So, what are the key changes that schools need to be aware of? A new judgement: ‘quality of education’ As previously announced, the current ‘quality of teaching, learning and assessment’ judgement is to be replaced.

Spielman has already explained that she feels that this has become too narrowly focused on examination outcomes. In its place comes a new ‘quality of education’ judgement.

This is intended to take the emphasis and intensity away from performance data.

Instead, inspectors will assess the ‘substance’ of education.

Teaching, learning and assessment will still be judged, but whereas currently pupil outcomes are currently the overriding factor in a school’s judgement, under the new framework the quality of teaching and learning will be viewed in a wider context. Ofsted appears to want to take a more holistic approach to judging the overall quality of education, rather than the somewhat artificial segmentation that exists at the moment – with leadership and teaching assessed separately, for example. Other changes to the inspection framework Of course, it is no surprise that the shift away from focusing on exam data has stolen most of the headlines about the new draft inspection framework.

However, there are some other interesting and important changes that are heading schools’ way from September. In a bid to reduce the ‘unnecessary workload’ of teachers, Ofsted proposes that a school’s internal performance data will no longer be used by inspectors as evidence.

The current ‘short’ inspections of schools rated as ‘good’ will be increased to 2 days.

The principle of either confirming that a school deserves to keep its ‘good’ rating or should be rated higher or lower will remain.

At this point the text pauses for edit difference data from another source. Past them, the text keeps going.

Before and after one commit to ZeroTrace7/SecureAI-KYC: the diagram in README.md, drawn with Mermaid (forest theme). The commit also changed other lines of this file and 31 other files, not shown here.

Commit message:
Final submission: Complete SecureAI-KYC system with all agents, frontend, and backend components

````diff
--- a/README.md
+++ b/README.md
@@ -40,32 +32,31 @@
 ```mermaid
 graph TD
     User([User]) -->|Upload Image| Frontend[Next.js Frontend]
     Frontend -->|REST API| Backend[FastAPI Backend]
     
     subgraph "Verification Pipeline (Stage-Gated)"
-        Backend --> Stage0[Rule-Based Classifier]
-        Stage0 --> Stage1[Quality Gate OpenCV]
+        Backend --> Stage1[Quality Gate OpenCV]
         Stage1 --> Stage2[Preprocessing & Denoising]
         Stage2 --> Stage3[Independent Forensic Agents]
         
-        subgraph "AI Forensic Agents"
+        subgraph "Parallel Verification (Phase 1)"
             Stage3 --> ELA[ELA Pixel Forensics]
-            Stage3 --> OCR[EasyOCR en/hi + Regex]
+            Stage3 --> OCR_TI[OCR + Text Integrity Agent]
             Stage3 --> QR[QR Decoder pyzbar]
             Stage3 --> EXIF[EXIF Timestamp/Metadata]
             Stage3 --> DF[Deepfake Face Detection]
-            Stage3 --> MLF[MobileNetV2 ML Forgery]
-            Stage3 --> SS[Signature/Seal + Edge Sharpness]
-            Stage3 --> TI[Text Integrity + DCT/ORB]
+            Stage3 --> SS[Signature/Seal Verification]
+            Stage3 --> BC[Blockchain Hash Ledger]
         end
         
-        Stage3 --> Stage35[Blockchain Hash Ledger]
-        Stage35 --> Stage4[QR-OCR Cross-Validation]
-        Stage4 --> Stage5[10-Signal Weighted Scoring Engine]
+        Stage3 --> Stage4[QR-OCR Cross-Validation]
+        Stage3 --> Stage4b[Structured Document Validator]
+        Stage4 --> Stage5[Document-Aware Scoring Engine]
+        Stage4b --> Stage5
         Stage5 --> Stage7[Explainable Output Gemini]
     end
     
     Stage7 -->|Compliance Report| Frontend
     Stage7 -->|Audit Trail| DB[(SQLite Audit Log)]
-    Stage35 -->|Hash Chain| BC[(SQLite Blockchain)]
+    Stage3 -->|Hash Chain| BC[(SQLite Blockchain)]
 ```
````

However, Ofsted believes that 2-day visits will enable inspectors to gather sufficient evidence to make judgements.

Inspectors will still have the option of imposing a full inspection if it deems it necessary. Another major change is that Ofsted wants to introduce on-site preparation for inspectors.

At present, preparation is done remotely.

From September, this will be done in collaboration with school leaders on the afternoon before the inspection begins.

This means that schools will now receive a phone call no later than 10.00am to inform them of an inspection.

The lead inspector will then arrive at the school at 12.30pm on the same day and will leave the site no later than 5.00pm.

During the afternoon, time will be spent with senior leaders to gain an overview of a school’s recent performance and any changes that have occurred since the last inspection.